Dataset records:
┄┄┄┄┄┄
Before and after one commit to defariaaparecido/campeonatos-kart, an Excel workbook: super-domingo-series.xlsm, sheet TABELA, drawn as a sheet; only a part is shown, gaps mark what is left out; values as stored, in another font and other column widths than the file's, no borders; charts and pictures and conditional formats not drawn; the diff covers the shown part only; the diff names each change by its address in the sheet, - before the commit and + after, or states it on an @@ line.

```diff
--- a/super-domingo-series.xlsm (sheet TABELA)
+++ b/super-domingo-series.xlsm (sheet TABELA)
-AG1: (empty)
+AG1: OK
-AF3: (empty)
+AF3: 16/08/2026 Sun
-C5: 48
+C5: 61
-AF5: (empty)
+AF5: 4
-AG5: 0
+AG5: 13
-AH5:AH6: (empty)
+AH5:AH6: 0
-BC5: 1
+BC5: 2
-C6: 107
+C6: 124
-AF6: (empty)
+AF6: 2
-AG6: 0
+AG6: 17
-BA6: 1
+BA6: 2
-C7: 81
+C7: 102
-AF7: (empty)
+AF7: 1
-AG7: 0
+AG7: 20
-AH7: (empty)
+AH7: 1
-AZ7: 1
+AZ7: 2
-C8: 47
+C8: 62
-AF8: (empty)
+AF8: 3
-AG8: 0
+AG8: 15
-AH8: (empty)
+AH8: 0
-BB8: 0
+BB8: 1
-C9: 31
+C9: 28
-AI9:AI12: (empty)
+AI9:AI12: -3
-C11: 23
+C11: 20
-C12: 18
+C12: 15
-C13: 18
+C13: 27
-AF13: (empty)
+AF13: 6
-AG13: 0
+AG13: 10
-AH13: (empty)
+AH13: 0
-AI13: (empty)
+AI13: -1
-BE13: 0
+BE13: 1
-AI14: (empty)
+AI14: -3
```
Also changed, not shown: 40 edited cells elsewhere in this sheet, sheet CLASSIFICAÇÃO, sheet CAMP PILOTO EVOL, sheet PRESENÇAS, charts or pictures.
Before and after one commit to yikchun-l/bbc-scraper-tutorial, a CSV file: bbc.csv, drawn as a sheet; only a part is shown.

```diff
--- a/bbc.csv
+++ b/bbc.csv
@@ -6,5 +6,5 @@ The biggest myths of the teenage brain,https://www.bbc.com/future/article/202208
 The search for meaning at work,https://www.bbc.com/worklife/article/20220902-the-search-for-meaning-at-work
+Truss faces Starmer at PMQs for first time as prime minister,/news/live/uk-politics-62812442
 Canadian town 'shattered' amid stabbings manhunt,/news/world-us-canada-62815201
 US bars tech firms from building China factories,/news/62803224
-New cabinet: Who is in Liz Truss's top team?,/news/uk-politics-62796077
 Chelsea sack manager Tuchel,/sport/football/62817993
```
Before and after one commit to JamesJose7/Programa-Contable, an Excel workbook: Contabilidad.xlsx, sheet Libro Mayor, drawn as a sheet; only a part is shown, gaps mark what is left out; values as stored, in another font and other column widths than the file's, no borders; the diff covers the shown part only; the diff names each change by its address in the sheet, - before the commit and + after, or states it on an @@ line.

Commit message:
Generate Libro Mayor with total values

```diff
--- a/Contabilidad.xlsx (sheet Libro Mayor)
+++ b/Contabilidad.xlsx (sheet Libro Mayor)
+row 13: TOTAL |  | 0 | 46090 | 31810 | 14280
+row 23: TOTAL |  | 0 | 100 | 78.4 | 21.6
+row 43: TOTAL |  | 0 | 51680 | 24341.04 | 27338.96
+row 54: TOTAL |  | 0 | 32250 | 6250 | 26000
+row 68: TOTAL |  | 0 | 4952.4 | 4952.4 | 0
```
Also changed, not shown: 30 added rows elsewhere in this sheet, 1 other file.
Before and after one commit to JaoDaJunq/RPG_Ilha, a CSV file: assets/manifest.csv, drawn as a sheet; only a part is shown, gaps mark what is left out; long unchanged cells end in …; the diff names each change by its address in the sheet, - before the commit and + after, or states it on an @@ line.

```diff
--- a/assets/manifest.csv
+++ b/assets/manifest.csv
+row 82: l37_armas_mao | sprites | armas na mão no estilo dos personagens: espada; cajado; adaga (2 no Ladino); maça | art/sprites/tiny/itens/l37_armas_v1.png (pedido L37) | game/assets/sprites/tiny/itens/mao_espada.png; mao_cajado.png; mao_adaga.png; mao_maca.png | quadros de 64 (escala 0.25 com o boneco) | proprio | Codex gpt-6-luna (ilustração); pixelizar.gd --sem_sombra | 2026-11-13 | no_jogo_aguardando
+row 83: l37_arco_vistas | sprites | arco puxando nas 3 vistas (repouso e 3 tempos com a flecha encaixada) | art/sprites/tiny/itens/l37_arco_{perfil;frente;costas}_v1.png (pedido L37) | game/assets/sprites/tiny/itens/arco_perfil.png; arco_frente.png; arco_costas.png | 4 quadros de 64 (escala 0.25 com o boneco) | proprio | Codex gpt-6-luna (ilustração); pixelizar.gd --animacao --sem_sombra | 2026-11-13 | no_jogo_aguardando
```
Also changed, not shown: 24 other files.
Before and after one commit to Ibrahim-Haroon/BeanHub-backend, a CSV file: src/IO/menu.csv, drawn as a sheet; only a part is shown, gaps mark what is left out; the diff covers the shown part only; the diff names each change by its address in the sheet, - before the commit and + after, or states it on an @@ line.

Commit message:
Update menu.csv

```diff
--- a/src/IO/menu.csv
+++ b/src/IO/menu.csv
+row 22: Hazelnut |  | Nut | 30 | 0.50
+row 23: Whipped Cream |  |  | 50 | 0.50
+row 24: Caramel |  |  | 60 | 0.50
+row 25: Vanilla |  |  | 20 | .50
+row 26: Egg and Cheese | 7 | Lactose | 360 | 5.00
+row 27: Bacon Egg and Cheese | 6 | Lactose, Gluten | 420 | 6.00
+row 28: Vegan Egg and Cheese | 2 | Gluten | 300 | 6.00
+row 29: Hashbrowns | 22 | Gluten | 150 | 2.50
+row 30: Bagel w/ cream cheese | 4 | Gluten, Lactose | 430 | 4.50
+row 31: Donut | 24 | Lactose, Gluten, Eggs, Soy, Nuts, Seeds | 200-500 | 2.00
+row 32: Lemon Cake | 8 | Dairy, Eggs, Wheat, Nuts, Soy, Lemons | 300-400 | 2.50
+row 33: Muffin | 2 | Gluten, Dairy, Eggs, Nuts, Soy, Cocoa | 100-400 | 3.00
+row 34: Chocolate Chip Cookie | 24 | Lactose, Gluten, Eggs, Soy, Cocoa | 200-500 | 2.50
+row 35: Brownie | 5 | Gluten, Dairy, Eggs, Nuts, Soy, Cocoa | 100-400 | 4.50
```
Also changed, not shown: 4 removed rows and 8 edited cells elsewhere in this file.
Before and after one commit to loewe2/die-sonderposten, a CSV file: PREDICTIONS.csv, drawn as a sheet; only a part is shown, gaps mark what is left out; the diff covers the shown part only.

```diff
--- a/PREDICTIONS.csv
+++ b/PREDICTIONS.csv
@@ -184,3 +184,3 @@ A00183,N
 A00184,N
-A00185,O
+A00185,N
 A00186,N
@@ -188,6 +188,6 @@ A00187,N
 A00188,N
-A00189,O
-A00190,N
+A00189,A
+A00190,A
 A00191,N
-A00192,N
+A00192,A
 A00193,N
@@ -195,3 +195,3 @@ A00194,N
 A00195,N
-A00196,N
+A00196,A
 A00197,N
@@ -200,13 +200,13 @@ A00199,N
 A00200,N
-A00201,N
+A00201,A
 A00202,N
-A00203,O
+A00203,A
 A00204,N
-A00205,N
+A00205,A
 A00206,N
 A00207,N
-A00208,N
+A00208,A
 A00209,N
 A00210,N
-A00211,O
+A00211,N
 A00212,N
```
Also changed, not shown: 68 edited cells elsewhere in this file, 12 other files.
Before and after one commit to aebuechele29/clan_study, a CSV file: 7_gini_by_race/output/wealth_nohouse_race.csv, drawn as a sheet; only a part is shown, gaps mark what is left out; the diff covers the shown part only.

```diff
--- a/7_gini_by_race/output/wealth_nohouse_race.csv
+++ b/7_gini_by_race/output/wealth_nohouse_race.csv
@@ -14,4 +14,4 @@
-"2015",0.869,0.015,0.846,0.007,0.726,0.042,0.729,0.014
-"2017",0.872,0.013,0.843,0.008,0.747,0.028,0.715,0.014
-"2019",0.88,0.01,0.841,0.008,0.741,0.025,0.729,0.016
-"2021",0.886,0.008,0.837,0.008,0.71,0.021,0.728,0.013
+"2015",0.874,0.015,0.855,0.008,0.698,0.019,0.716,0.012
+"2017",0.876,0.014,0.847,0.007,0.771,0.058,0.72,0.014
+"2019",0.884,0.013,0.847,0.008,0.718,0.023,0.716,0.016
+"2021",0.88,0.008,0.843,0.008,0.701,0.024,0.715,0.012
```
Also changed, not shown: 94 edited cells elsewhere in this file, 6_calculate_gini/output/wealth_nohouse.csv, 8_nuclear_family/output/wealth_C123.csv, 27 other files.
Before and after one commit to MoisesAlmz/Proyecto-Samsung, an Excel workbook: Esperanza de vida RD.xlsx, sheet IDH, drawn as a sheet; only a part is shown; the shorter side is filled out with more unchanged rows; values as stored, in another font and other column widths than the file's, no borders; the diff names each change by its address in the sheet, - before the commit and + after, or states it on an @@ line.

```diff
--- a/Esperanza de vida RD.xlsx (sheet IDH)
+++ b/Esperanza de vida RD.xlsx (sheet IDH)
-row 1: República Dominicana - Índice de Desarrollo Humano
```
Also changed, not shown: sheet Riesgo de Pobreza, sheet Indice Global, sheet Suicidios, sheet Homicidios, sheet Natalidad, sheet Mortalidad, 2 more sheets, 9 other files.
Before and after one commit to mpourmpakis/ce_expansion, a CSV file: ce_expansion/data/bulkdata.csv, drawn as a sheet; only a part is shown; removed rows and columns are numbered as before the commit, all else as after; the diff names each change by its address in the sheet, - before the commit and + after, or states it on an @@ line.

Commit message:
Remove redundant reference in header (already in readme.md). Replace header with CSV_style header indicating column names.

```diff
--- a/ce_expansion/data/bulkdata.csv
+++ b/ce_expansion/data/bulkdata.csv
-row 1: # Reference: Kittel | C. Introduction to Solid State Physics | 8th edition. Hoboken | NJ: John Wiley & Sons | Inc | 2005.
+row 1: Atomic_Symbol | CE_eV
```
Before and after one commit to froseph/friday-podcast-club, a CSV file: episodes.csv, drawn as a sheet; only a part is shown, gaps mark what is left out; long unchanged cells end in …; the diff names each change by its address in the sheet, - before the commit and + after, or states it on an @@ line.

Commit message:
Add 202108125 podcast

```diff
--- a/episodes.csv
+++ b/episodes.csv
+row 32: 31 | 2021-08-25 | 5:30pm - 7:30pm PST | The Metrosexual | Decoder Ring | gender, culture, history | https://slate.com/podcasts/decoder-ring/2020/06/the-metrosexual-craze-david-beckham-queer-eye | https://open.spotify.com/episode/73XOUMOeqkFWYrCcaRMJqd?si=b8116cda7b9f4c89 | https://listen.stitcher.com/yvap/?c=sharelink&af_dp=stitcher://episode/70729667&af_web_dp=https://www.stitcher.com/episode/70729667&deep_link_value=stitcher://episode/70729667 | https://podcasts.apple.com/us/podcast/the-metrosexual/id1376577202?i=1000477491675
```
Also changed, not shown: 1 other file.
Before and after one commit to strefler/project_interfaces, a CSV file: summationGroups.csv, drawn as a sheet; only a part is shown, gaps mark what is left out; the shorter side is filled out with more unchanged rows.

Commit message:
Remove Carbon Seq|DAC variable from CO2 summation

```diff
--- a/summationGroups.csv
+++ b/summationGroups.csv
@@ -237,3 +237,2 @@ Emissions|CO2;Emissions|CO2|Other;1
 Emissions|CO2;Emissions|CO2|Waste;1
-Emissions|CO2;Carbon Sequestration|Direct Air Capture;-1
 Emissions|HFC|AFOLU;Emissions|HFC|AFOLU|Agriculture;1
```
┄┄┄┄┄┄
Where does "Esperanza" appear in the records above? Copy every line that has it.

◆ Response below ◆
Before and after one commit to MoisesAlmz/Proyecto-Samsung, an Excel workbook: Esperanza de vida RD.xlsx, sheet IDH, drawn as a sheet; only a part is shown; the shorter side is filled out with more unchanged rows; values as stored, in another font and other column widths than the file's, no borders; the diff names each change by its address in the sheet, - before the commit and + after, or states it on an @@ line.
--- a/Esperanza de vida RD.xlsx (sheet IDH)
+++ b/Esperanza de vida RD.xlsx (sheet IDH)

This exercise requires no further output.